→ Try it
Restate word for word the lines of the records below, starting at the line that contains "accelerate. The claim" and ending at the line that contains "positioning are aligned", with both of those lines included and nothing else.
____ Records provided
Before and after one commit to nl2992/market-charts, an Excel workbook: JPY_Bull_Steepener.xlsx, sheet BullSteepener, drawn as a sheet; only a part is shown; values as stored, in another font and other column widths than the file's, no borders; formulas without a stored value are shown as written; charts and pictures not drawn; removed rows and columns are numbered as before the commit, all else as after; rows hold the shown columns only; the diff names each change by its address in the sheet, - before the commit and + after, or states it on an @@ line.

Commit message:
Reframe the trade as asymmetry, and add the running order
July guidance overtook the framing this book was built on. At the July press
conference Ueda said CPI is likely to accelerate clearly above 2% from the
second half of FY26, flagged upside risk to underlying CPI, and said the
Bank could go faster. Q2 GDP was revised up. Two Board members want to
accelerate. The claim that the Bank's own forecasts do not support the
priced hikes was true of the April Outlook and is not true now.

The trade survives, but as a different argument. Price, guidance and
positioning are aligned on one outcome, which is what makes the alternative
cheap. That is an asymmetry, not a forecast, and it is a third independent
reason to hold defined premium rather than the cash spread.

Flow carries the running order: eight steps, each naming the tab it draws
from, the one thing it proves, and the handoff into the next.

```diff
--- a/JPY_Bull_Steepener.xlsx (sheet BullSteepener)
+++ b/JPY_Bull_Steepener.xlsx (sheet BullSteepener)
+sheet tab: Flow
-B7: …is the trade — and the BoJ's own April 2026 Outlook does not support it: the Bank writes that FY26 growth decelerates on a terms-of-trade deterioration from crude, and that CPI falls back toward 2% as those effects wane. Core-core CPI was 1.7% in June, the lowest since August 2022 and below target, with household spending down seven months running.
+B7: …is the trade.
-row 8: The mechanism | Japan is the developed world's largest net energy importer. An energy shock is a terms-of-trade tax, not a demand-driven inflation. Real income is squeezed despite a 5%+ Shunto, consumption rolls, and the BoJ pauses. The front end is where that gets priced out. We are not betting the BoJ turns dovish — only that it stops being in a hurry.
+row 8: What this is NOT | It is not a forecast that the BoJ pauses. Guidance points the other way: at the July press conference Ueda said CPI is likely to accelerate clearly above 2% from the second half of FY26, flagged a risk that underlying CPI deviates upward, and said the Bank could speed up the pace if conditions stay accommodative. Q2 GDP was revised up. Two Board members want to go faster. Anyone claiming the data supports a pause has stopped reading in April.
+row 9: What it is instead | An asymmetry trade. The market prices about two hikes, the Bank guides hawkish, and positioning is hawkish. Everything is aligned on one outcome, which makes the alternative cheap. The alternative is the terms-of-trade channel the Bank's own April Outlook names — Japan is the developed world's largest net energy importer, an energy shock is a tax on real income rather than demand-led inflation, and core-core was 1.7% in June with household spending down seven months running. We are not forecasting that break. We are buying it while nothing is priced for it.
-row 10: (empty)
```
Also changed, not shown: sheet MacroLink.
________
____ Records provided
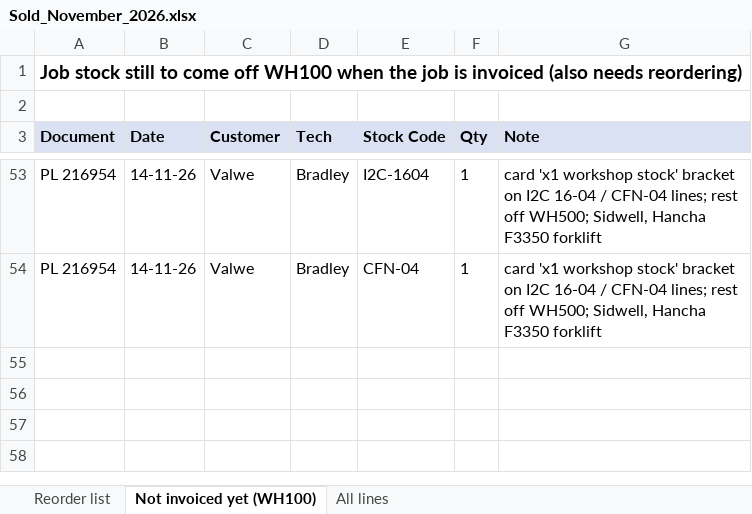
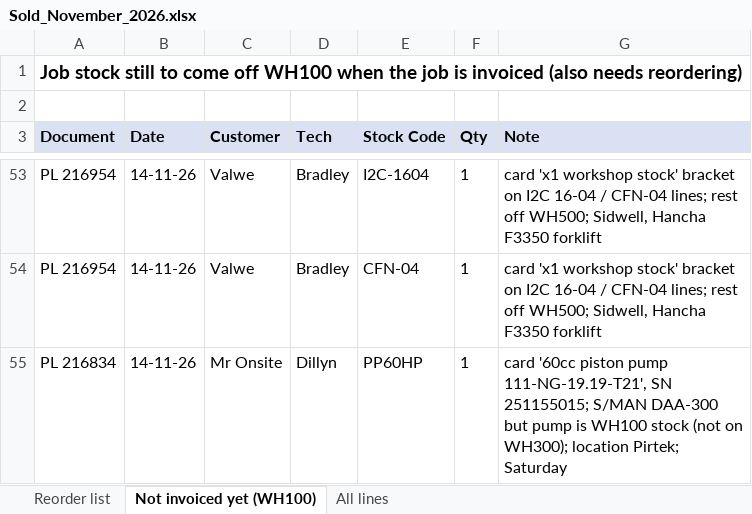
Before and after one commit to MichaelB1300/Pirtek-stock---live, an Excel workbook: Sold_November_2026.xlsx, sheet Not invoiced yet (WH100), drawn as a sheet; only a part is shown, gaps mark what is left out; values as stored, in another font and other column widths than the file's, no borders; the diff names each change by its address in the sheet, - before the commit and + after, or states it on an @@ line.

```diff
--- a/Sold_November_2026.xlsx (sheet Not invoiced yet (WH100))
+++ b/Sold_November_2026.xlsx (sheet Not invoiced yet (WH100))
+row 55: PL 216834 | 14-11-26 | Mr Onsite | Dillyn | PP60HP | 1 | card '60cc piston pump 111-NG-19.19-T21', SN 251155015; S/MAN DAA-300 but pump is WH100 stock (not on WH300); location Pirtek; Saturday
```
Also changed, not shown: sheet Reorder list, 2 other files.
________
→ Solution to this problem
accelerate. The claim that the Bank's own forecasts do not support the
priced hikes was true of the April Outlook and is not true now.

The trade survives, but as a different argument. Price, guidance and
positioning are aligned on one outcome, which is what makes the alternative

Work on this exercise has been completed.